(PROBLEM DESCRIPTION):
Output every entry exactly as written, skipping any pictures.

------------------------------------

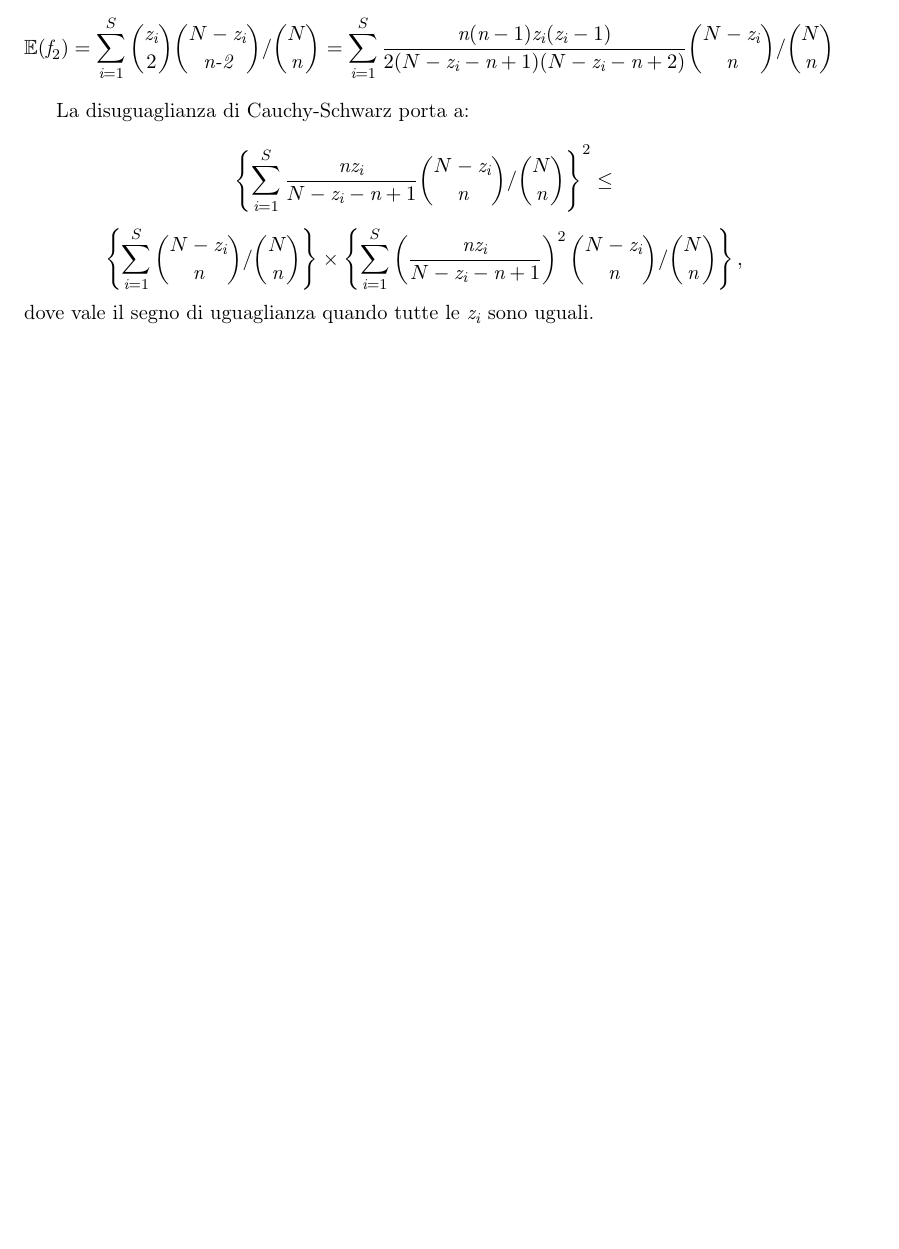
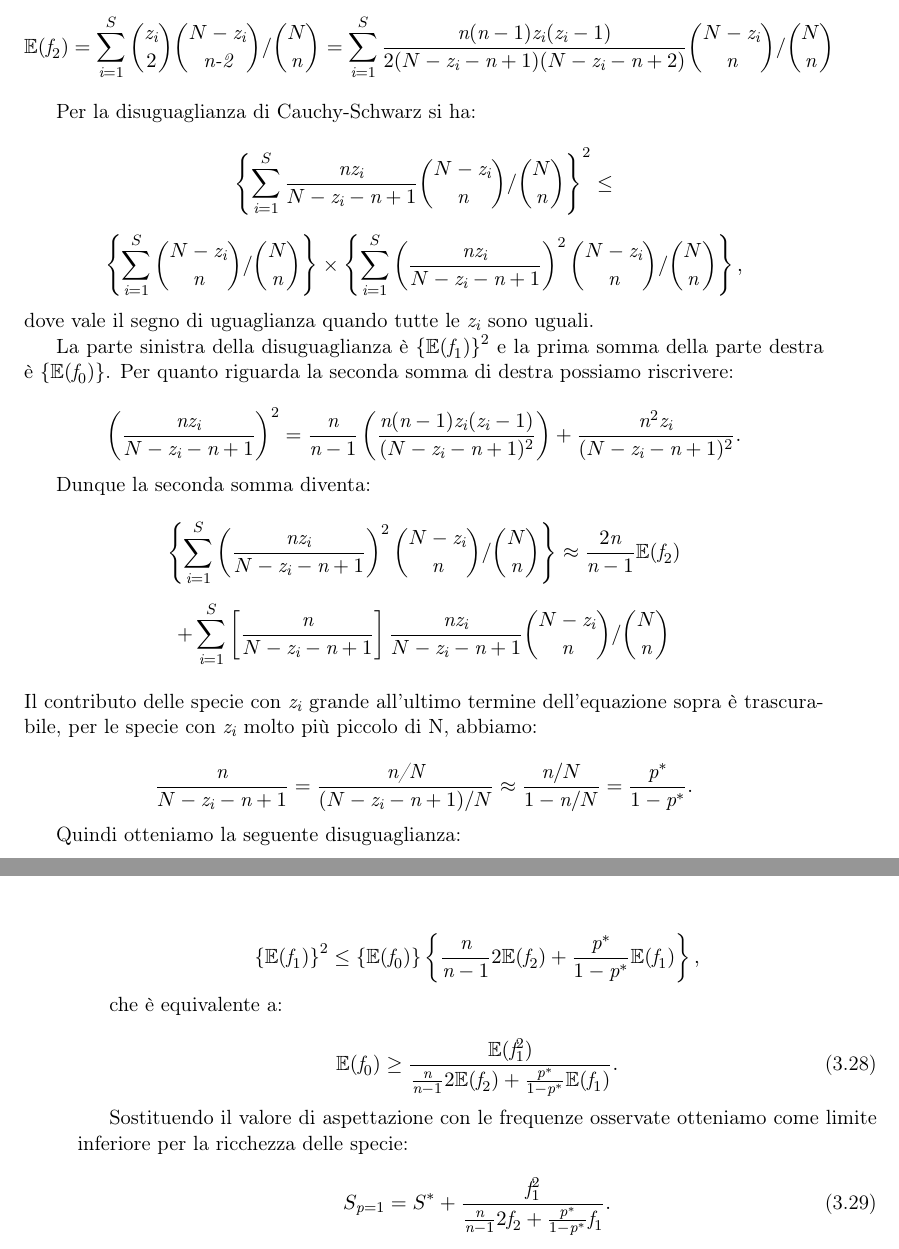
Before and after one commit to elemanoli/bachelorthesis, a LaTeX book (Tesi.tex, which reads 3-Upscaling/Upscaling.tex): part of page 18 of 26 before the commit and two parts of pages 18 and 19 of 28 after it, the two joined at a grey line, cut so that both start at the same text, the shorter picture padded with empty space. Compiled offline with pdfLaTeX.

Commit message:
cont Chao_wor

```diff
--- a/3-Upscaling/Upscaling.tex
+++ b/3-Upscaling/Upscaling.tex
@@ -250,13 +252,49 @@ $$ \mathbb{E}(\emph{f}_1)=\sum_{\emph{i}=1}^S \binom{\emph{z}_\emph{i}}{1} \bino
 
 $$ \mathbb{E}(\emph{f}_2)=\sum_{\emph{i}=1}^S \binom{\emph{z}_\emph{i}}{2} \binom{N-\emph{z}_\emph{i}}{\emph{n-2}}/\binom{N}{\emph{n}}=\sum_{\emph{i}=1}^S\frac{\emph{n}(\emph{n}-1)\emph{z}_\emph{i}(\emph{z}_\emph{i}-1)}{2(N-\emph{z}_\emph{i}-\emph{n}+1)(N-\emph{z}_\emph{i}-\emph{n}+2)} \binom{N-\emph{z}_\emph{i}}{\emph{n}}/\binom{N}{\emph{n}}$$
 
-La disuguaglianza di Cauchy-Schwarz porta a:
+Per la disuguaglianza di Cauchy-Schwarz si ha:
 
 $$
 \left \{ \sum_{\emph{i}=1}^S\frac{\emph{n}\emph{z}_\emph{i}}{N-\emph{z}_\emph{i}-\emph{n}+1} \binom{N-\emph{z}_\emph{i}}{\emph{n}}/\binom{N}{\emph{n}} \right \}^2 \le $$
 $$ \left \{ \sum_{\emph{i}=1}^S \binom{N-\emph{z}_\emph{i}}{\emph{n}}/\binom{N}{\emph{n}} \right \}\times \left \{ \sum_{\emph{i}=1}^S \left(\frac{\emph{n}\emph{z}_\emph{i}}{N-\emph{z}_\emph{i}-\emph{n}+1}\right)^2 \binom{N-\emph{z}_\emph{i}}{\emph{n}}/\binom{N}{\emph{n}} \right \},
 $$
  dove vale il segno di uguaglianza quando tutte le $\emph{z}_\emph{i}$ sono uguali.
+
+ La parte sinistra della disuguaglianza è $ \left \{ \mathbb{E}(\emph{f}_1) \right \}^2$ e la prima somma della parte destra è $ \left \{ \mathbb{E}(\emph{f}_0) \right \}$. Per quanto riguarda la seconda somma di destra possiamo riscrivere:
+
+ $$\left(\frac{\emph{n}\emph{z}_\emph{i}}{N-\emph{z}_\emph{i}-\emph{n}+1}\right)^2=\frac{\emph{n}}{\emph{n}-1}\left(\frac{\emph{n}(\emph{n}-1)\emph{z}_\emph{i}(\emph{z}_\emph{i}-1)}{(N-\emph{z}_\emph{i}-\emph{n}+1)^2}\right) + \frac{\emph{n}^2\emph{z}_\emph{i}}{(N-\emph{z}_\emph{i}-\emph{n}+1)^2}. $$
+
+Dunque la seconda somma diventa:
+
+
+ $$\left \{ \sum_{\emph{i}=1}^S \left(\frac{\emph{n}\emph{z}_\emph{i}}{N-\emph{z}_\emph{i}-\emph{n}+1}\right)^2 \binom{N-\emph{z}_\emph{i}}{\emph{n}}/\binom{N}{\emph{n}} \right \} \approx \frac{2\emph{n}}{\emph{n}-1}\mathbb{E}(\emph{f}_2)$$
+ $$ + \sum_{\emph{i}=1}^S \left [ \frac{\emph{n}}{N-\emph{z}_\emph{i}-\emph{n}+1} \right ]\frac{\emph{n}\emph{z}_\emph{i}}{N-\emph{z}_\emph{i}-\emph{n}+1}\binom{N-\emph{z}_\emph{i}}{\emph{n}}/\binom{N}{\emph{n}}$$
+ \\
+ Il contributo delle specie con $\emph{z}_\emph{i}$ grande  all'ultimo termine dell'equazione sopra è trascurabile, per le specie con $\emph{z}_ \emph{i}$ molto più piccolo di N, abbiamo:
+
+ $$
+ \frac{\emph{n}}{N-\emph{z}_\emph{i}-\emph{n}+1}=\frac{\emph{n/N}}{(N-\emph{z}_\emph{i}-\emph{n}+1)/N} \approx \frac{\emph{n}/N}{1-\emph{n}/N}=\frac{\emph{p}^*}{1-\emph{p}^*}.
+ $$
+
+ Quindi otteniamo la seguente disuguaglianza:
+
+$$
+\left \{ \mathbb{E}(\emph{f}_1) \right \}^2 \le \left \{ \mathbb{E}(\emph{f}_0) \right \}\left \{ \frac{\emph{n}}{\emph{n}-1}2\mathbb{E}(\emph{f}_2) + \frac{\emph{p}^*}{1-\emph{p}^*}\mathbb{E}(\emph{f}_1) \right \},
+$$
+
+che è equivalente a:
+
+
+\begin{equation}
+\mathbb{E}(\emph{f}_0) \ge \frac{\mathbb{E}(\emph{f}_1^2)}{\frac{\emph{n}}{\emph{n}-1}2\mathbb{E}(\emph{f}_2)+ \frac{\emph{p}^*}{1-\emph{p}^*}\mathbb{E}(\emph{f}_1)}.
+\end{equation}
+
+Sostituendo il valore di aspettazione con le frequenze osservate otteniamo come limite inferiore per la ricchezza delle specie:
+
+\begin{equation}
+    S_{\emph{p}=1}= S^* +\frac{\emph{f}_1^2}{\frac{\emph{n}}{\emph{n}-1}2\emph{f}_2+ \frac{\emph{p}^*}{1-\emph{p}^*}\emph{f}_1}.
+    \label{eq:chaoworestimator}
+\end{equation}
 
 
 
```
Also changed, not shown: 3-Upscaling/Upscaling.tex (4 more changed lines).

------------------------------------

(RESULT FOR THIS EXERCISE):
Before and after one commit to elemanoli/bachelorthesis, a LaTeX book (Tesi.tex, which reads 3-Upscaling/Upscaling.tex): part of page 18 of 26 before the commit and two parts of pages 18 and 19 of 28 after it, the two joined at a grey line, cut so that both start at the same text, the shorter picture padded with empty space. Compiled offline with pdfLaTeX.

Commit message:
cont Chao_wor

```diff
--- a/3-Upscaling/Upscaling.tex
+++ b/3-Upscaling/Upscaling.tex
@@ -250,13 +252,49 @@ $$ \mathbb{E}(\emph{f}_1)=\sum_{\emph{i}=1}^S \binom{\emph{z}_\emph{i}}{1} \bino
 
 $$ \mathbb{E}(\emph{f}_2)=\sum_{\emph{i}=1}^S \binom{\emph{z}_\emph{i}}{2} \binom{N-\emph{z}_\emph{i}}{\emph{n-2}}/\binom{N}{\emph{n}}=\sum_{\emph{i}=1}^S\frac{\emph{n}(\emph{n}-1)\emph{z}_\emph{i}(\emph{z}_\emph{i}-1)}{2(N-\emph{z}_\emph{i}-\emph{n}+1)(N-\emph{z}_\emph{i}-\emph{n}+2)} \binom{N-\emph{z}_\emph{i}}{\emph{n}}/\binom{N}{\emph{n}}$$
 
-La disuguaglianza di Cauchy-Schwarz porta a:
+Per la disuguaglianza di Cauchy-Schwarz si ha:
 
 $$
 \left \{ \sum_{\emph{i}=1}^S\frac{\emph{n}\emph{z}_\emph{i}}{N-\emph{z}_\emph{i}-\emph{n}+1} \binom{N-\emph{z}_\emph{i}}{\emph{n}}/\binom{N}{\emph{n}} \right \}^2 \le $$
 $$ \left \{ \sum_{\emph{i}=1}^S \binom{N-\emph{z}_\emph{i}}{\emph{n}}/\binom{N}{\emph{n}} \right \}\times \left \{ \sum_{\emph{i}=1}^S \left(\frac{\emph{n}\emph{z}_\emph{i}}{N-\emph{z}_\emph{i}-\emph{n}+1}\right)^2 \binom{N-\emph{z}_\emph{i}}{\emph{n}}/\binom{N}{\emph{n}} \right \},
 $$
  dove vale il segno di uguaglianza quando tutte le $\emph{z}_\emph{i}$ sono uguali.
+
+ La parte sinistra della disuguaglianza è $ \left \{ \mathbb{E}(\emph{f}_1) \right \}^2$ e la prima somma della parte destra è $ \left \{ \mathbb{E}(\emph{f}_0) \right \}$. Per quanto riguarda la seconda somma di destra possiamo riscrivere:
+
+ $$\left(\frac{\emph{n}\emph{z}_\emph{i}}{N-\emph{z}_\emph{i}-\emph{n}+1}\right)^2=\frac{\emph{n}}{\emph{n}-1}\left(\frac{\emph{n}(\emph{n}-1)\emph{z}_\emph{i}(\emph{z}_\emph{i}-1)}{(N-\emph{z}_\emph{i}-\emph{n}+1)^2}\right) + \frac{\emph{n}^2\emph{z}_\emph{i}}{(N-\emph{z}_\emph{i}-\emph{n}+1)^2}. $$
+
+Dunque la seconda somma diventa:
+
+
+ $$\left \{ \sum_{\emph{i}=1}^S \left(\frac{\emph{n}\emph{z}_\emph{i}}{N-\emph{z}_\emph{i}-\emph{n}+1}\right)^2 \binom{N-\emph{z}_\emph{i}}{\emph{n}}/\binom{N}{\emph{n}} \right \} \approx \frac{2\emph{n}}{\emph{n}-1}\mathbb{E}(\emph{f}_2)$$
+ $$ + \sum_{\emph{i}=1}^S \left [ \frac{\emph{n}}{N-\emph{z}_\emph{i}-\emph{n}+1} \right ]\frac{\emph{n}\emph{z}_\emph{i}}{N-\emph{z}_\emph{i}-\emph{n}+1}\binom{N-\emph{z}_\emph{i}}{\emph{n}}/\binom{N}{\emph{n}}$$
+ \\
+ Il contributo delle specie con $\emph{z}_\emph{i}$ grande  all'ultimo termine dell'equazione sopra è trascurabile, per le specie con $\emph{z}_ \emph{i}$ molto più piccolo di N, abbiamo:
+
+ $$
+ \frac{\emph{n}}{N-\emph{z}_\emph{i}-\emph{n}+1}=\frac{\emph{n/N}}{(N-\emph{z}_\emph{i}-\emph{n}+1)/N} \approx \frac{\emph{n}/N}{1-\emph{n}/N}=\frac{\emph{p}^*}{1-\emph{p}^*}.
+ $$
+
+ Quindi otteniamo la seguente disuguaglianza:
+
+$$
+\left \{ \mathbb{E}(\emph{f}_1) \right \}^2 \le \left \{ \mathbb{E}(\emph{f}_0) \right \}\left \{ \frac{\emph{n}}{\emph{n}-1}2\mathbb{E}(\emph{f}_2) + \frac{\emph{p}^*}{1-\emph{p}^*}\mathbb{E}(\emph{f}_1) \right \},
+$$
+
+che è equivalente a:
+
+
+\begin{equation}
+\mathbb{E}(\emph{f}_0) \ge \frac{\mathbb{E}(\emph{f}_1^2)}{\frac{\emph{n}}{\emph{n}-1}2\mathbb{E}(\emph{f}_2)+ \frac{\emph{p}^*}{1-\emph{p}^*}\mathbb{E}(\emph{f}_1)}.
+\end{equation}
+
+Sostituendo il valore di aspettazione con le frequenze osservate otteniamo come limite inferiore per la ricchezza delle specie:
+
+\begin{equation}
+    S_{\emph{p}=1}= S^* +\frac{\emph{f}_1^2}{\frac{\emph{n}}{\emph{n}-1}2\emph{f}_2+ \frac{\emph{p}^*}{1-\emph{p}^*}\emph{f}_1}.
+    \label{eq:chaoworestimator}
+\end{equation}
 
 
 
```
Also changed, not shown: 3-Upscaling/Upscaling.tex (4 more changed lines).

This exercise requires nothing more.